PM Jacinda Ardern made the announcement today. Source: 1 NEWS

New Zealand's refugee quota was previously 1000, after being increased by the National-led Government from 750 in 2016.

The new quota will take effect from July 2020. 

Major points

- There will be six new settlement locations, on top of re-establishing Christchurch as a settlement location.

- Expanding the public housing supply for 150 extra refugee families is expected to cost $32.5 million over three years.

- Budget 2018 included money to build new accommodation blocks at the Mangere Refugee Resettlement Centre  

The NZ First leader said the increase was “always on the cards”. Source: 1 NEWS

TODAY'S
FEATURED STORIES

New Zealand's refugee quota jumps to 1500 per year from July 2020, Government announces

New Zealand’s refugee quota will be raised to 1500, Prime Minister Jacinda Ardern announced today. 

It was previously 1000, after being increased by the National-led Government from 750 in 2016.

That's 500 extra people who'll be making New Zealand home annually. Source: 1 NEWS

"It is the right thing to do," said Ms Ardern. 

"It puts New Zealand much more in line with the humanitarian policies of other developed countries."

Deputy PM Winston Peters said the increase was "about people, not about politics and controversy". 

The NZ First leader said the increase was “always on the cards”. Source: 1 NEWS

The new quota will take effect from July 2020. 

Major points

- There will be six new settlement locations, on top of re-establishing Christchurch as a settlement location.

- Expanding the public housing supply for 150 extra refugee families is expected to cost $32.5 million over three years. 

- Budget 2018 included money to build new accommodation blocks at the Mangere Refugee Resettlement Centre 

ONN 1 News at 6 promo image
For more on this story, watch 1 NEWS at 6pm. Source: 1 NEWS

Background

Yesterday, Ms Ardern told media she wanted to see the current quota increased but a sticking point has been the vastly different policy positions of Labour's Government partners. 

Labour pledged to raise the quota to 1500 and the Green Party aimed for a quota of 5000.

Earlier this month NZ First's Winston Peters told media in Nauru that the focus needed to be on New Zealanders struggling at home.

"We have 50,000 people who are homeless back home and I can show you parts of Northland where people are living in degradation," Mr Peters said, while being questioned at the Pacific Islands' Forum.

National's Simon Bridges said yesterday if the refugee quota was lower than 1500 it would be a demonstration of "Winston Peters undermining the Prime Minister".

"If you look at the Prime Minister's rhetoric she's made great play about being a globalist, a progressive with soaring rhetoric on these issues.

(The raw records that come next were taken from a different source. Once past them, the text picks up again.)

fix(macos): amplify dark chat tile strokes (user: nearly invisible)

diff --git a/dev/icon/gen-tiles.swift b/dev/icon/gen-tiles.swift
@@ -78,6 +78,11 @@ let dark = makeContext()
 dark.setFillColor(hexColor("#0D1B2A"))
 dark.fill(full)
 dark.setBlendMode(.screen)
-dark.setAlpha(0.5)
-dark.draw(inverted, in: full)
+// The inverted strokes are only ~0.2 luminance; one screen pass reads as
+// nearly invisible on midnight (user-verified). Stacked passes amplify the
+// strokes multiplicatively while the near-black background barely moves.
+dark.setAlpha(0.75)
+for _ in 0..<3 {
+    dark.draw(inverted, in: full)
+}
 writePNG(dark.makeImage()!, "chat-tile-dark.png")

"It's all very well to do the photo ops, the international pieces, but when you've got important questions like this back home that... [are] now are up in the air because of a lack of unanimity and cohesion."

PM Jacinda Ardern made the announcement today. Source: 1 NEWS

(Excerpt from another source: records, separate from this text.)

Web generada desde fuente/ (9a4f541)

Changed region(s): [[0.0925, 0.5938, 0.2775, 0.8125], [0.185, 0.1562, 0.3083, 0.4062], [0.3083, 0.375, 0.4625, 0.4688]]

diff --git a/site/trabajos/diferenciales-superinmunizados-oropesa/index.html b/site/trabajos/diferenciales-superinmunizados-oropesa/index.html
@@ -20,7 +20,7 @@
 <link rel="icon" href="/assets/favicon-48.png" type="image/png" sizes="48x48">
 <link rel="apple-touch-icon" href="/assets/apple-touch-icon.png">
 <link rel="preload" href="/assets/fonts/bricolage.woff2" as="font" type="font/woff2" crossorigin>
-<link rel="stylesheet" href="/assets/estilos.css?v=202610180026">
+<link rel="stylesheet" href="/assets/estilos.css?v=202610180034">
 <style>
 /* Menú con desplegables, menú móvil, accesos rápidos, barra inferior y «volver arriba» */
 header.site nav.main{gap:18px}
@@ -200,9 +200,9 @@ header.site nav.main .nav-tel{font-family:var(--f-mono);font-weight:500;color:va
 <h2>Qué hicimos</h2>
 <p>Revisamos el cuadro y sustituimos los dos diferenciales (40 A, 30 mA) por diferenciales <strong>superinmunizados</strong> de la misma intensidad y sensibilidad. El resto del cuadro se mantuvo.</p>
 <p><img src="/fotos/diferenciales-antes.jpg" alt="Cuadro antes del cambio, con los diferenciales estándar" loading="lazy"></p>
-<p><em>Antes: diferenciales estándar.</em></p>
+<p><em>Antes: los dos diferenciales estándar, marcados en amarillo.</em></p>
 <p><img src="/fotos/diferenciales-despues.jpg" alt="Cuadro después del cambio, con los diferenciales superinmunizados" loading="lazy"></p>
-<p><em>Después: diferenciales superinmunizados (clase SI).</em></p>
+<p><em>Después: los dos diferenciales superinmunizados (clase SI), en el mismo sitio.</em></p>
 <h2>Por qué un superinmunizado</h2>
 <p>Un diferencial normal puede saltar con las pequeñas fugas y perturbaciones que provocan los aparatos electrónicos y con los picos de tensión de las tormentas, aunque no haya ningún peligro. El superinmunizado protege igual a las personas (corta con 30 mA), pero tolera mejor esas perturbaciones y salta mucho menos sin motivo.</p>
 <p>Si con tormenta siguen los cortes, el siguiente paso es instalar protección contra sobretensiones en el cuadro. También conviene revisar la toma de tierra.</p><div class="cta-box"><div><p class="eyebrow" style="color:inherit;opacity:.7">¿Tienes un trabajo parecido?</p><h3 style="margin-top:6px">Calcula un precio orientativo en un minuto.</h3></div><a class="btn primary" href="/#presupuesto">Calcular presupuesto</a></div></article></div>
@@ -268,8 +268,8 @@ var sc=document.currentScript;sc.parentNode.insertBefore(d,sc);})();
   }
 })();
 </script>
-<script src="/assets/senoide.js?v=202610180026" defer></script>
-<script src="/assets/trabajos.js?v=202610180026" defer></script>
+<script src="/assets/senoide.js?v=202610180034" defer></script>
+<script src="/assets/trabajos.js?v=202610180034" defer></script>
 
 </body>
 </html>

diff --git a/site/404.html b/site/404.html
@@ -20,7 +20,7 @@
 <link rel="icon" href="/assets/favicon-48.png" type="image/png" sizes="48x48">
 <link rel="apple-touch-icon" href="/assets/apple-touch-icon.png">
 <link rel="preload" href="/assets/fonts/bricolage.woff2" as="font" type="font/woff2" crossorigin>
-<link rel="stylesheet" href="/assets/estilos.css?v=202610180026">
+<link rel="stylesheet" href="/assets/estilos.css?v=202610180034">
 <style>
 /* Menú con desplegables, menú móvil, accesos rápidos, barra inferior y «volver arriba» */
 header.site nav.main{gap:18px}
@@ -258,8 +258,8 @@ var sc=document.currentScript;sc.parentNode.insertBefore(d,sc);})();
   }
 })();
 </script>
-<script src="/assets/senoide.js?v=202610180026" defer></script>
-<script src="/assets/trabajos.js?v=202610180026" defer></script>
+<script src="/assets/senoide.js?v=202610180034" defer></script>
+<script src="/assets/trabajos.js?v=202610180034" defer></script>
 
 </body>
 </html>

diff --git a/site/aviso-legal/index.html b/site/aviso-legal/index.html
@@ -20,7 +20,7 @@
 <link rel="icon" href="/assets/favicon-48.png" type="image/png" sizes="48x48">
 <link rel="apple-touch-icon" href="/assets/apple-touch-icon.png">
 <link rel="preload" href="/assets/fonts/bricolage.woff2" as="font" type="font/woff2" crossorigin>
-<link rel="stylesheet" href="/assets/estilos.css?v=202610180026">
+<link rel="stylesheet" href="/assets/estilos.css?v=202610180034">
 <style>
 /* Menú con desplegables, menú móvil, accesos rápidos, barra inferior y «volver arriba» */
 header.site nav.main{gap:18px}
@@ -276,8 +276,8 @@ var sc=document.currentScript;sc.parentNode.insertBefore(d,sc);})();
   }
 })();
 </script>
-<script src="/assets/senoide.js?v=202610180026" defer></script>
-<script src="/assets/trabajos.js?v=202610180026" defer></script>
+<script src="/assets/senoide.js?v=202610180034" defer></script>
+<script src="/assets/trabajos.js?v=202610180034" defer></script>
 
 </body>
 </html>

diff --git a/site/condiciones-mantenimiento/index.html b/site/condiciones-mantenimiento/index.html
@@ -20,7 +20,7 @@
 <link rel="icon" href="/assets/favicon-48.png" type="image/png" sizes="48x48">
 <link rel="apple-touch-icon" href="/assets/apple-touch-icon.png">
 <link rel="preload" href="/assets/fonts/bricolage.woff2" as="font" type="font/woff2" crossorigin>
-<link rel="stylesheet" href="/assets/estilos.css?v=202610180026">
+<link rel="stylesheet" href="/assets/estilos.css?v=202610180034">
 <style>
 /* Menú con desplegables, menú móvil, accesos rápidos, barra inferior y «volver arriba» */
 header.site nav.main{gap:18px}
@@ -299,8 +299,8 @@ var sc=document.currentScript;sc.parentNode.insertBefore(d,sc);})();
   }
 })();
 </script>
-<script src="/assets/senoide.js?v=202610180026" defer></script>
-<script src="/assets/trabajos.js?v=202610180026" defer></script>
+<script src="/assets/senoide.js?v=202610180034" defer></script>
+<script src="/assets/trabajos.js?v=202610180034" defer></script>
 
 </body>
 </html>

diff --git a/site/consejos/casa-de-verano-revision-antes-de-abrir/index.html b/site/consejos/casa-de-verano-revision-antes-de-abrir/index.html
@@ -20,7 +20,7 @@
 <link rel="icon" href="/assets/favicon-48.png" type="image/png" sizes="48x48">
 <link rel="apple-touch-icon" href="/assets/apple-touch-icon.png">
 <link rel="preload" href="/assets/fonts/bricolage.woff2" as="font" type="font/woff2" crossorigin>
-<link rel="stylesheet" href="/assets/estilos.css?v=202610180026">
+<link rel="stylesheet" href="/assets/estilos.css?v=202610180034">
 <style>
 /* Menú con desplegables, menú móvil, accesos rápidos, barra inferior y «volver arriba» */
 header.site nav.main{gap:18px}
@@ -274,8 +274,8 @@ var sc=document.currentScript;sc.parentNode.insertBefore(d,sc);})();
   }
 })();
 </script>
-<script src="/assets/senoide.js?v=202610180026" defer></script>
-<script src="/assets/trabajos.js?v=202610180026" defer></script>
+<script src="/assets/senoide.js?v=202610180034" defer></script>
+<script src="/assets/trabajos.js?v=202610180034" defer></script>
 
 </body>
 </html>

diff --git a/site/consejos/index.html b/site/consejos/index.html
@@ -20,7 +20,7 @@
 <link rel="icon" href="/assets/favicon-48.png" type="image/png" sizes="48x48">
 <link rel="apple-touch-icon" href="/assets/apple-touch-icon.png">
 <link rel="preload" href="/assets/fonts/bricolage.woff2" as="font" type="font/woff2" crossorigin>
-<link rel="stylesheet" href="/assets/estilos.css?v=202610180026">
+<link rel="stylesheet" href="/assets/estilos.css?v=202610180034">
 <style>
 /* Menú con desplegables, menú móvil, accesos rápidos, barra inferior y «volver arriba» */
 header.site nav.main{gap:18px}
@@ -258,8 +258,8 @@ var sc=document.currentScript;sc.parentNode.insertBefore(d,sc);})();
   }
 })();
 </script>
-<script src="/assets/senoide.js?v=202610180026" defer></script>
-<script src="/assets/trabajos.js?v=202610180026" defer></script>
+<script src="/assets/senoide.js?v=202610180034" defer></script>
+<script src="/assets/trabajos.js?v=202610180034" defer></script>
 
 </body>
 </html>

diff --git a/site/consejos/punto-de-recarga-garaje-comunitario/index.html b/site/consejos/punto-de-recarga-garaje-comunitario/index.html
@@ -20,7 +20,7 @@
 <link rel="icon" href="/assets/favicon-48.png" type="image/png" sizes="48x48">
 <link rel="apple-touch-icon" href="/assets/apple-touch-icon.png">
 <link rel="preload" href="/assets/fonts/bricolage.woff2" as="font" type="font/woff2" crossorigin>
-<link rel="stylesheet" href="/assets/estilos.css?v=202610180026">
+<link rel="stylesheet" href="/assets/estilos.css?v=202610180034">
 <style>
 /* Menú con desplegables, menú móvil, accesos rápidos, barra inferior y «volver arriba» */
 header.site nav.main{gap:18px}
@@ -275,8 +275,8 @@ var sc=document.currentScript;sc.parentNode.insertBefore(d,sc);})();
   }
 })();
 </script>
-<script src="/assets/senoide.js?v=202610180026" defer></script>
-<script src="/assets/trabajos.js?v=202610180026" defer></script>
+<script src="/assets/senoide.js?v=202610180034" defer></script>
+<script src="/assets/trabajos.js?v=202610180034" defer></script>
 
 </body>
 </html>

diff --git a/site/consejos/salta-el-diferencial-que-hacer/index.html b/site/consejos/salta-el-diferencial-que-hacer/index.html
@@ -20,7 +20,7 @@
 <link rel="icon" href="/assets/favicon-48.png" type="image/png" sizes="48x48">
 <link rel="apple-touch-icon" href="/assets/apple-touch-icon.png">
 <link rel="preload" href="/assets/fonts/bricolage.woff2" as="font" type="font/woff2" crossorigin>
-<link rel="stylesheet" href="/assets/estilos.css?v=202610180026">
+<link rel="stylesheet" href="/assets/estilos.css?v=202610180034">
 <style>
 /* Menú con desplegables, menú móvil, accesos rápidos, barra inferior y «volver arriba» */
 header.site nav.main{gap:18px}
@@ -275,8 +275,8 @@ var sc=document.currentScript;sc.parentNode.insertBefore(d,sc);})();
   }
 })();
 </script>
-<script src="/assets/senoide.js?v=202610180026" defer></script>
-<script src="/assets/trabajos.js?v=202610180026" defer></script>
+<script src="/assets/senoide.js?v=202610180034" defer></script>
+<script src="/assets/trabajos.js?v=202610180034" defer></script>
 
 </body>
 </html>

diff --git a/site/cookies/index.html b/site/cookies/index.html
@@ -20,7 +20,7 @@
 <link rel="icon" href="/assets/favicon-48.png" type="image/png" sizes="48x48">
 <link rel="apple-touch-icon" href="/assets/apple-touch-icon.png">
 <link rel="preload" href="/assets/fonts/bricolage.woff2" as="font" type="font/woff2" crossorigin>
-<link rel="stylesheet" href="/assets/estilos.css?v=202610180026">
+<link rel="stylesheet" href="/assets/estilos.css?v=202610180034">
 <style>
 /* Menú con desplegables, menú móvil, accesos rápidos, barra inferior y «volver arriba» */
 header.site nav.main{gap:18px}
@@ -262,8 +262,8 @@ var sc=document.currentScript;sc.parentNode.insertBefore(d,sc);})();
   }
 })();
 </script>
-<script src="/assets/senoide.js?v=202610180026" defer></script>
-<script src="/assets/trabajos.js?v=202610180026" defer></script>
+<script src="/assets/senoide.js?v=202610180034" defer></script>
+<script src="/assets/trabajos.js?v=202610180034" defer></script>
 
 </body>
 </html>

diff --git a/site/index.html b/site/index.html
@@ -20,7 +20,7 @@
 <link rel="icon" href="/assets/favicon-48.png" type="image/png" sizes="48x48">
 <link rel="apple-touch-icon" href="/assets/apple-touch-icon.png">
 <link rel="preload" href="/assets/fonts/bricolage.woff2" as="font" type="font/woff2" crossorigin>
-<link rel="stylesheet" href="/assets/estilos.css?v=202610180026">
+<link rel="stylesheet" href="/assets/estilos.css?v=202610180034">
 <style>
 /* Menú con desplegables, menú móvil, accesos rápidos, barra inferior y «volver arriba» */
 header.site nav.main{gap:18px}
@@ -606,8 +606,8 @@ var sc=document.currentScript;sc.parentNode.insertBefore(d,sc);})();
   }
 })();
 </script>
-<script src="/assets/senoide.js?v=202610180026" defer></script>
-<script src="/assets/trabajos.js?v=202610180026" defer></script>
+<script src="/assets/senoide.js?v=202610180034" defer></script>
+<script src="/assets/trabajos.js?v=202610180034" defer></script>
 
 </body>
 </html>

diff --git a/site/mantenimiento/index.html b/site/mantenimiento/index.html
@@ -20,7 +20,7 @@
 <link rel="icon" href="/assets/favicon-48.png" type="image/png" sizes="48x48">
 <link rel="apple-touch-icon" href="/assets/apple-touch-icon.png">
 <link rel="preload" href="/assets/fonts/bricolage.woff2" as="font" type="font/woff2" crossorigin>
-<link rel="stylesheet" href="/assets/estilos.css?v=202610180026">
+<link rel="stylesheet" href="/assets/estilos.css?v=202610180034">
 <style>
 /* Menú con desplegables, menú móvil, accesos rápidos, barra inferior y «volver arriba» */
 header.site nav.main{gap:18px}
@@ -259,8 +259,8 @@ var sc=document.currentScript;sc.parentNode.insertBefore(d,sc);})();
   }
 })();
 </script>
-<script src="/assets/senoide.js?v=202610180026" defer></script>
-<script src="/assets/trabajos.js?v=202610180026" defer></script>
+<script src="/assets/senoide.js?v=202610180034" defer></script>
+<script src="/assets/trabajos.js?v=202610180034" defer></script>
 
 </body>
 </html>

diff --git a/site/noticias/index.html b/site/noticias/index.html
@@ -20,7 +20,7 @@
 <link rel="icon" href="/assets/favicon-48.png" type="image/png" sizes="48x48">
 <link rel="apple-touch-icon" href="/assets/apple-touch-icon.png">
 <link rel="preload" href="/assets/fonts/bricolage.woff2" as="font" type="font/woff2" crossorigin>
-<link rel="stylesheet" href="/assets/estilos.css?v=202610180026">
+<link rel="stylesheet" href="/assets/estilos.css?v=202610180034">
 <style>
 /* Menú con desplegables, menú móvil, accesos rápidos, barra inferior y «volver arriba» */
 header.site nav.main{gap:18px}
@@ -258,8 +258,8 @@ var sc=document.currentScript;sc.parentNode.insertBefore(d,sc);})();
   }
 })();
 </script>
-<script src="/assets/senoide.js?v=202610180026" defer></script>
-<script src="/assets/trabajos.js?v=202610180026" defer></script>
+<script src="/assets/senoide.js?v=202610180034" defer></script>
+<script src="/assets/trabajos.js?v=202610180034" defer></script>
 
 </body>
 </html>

Bert and Ernie aren't gay, Sesame Street insists as persistent puppet sexuality rumours swell again

On again off again gay rights icons Bert and Ernie aren't gay. Repeat: The famous puppets are not in a same-sex relationship.

That's the word from the producers of Sesame Street, who had to quell rumours about the duo's personal life yet again today after the theory - oft repeated over the show's nearly 50-year history -- was stoked by an interview with a former writer.

"I always felt that without a huge agenda, when I was writing Bert & Ernie, they were (gay)," said Mark Saltzman, who wrote for the show throughout most of the 1980s, in an interview with LGBTQ website Queerty.

"I don't think I'd know how else to write them, but as a loving couple... Because how else?"

Mr Saltzman said he was inspired to write their loving interactions and minor quibbles by his own relationship.

But in a tweet this morning, Sesame Street issued a statement insisting that "they remain puppets, and do not have a sexual orientation".

"As we have always said, Bert and Ernie are best friends," producers said. "They were created to teach preschoolers that people can be good friends with those who are very different from themselves."

A writer previously revealed he wrote the roommates as a gay couple, but Sesame Workshop says none of the show’s puppets have a sexual orientation. Source: 1 NEWS